Look through the listing for the string "would" and copy out every line that holds it.

Data for the task:
<<<<

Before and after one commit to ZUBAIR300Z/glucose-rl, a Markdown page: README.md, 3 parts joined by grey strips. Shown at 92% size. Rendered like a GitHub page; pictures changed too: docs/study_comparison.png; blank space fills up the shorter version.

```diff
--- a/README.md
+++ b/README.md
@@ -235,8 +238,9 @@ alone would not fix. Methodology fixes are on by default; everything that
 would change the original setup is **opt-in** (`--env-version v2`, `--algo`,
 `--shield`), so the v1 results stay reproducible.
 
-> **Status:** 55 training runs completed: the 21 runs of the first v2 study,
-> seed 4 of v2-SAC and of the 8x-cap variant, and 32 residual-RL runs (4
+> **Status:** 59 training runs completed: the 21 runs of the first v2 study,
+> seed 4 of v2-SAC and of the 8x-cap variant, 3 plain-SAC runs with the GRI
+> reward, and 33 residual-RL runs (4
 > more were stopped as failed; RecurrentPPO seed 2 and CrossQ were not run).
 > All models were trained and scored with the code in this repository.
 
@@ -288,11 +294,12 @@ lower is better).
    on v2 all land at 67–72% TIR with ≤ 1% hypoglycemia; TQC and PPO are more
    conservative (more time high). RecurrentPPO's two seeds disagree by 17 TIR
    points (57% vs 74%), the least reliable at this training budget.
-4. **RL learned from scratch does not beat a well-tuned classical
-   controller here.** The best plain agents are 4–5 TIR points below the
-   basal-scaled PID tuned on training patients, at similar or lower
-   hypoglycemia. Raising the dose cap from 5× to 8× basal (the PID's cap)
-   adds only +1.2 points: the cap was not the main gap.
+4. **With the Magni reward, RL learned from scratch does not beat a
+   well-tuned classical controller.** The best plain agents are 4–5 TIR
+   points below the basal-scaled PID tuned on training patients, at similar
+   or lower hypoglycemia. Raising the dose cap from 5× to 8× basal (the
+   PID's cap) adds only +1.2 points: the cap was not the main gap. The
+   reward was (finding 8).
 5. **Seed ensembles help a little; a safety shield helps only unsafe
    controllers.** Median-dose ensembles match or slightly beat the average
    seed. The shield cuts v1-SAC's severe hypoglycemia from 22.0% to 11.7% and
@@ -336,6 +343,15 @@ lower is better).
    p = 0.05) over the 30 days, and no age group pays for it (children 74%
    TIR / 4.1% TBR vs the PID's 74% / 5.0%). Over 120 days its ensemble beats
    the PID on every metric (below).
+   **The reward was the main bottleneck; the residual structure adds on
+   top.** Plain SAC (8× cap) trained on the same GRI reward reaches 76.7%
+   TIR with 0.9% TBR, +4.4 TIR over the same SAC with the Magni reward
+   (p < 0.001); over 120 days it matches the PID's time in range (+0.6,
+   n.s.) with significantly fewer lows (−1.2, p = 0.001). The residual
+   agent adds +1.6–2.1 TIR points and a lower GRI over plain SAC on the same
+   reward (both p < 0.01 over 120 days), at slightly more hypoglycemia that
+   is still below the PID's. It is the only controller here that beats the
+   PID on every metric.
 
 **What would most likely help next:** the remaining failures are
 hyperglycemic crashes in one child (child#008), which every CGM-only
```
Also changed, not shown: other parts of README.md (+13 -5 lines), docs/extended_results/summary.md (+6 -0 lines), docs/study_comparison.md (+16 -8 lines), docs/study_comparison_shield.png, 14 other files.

>>>>

Task answer:
@@ -235,8 +238,9 @@ alone would not fix. Methodology fixes are on by default; everything that
 would change the original setup is **opt-in** (`--env-version v2`, `--algo`,
 **What would most likely help next:** the remaining failures are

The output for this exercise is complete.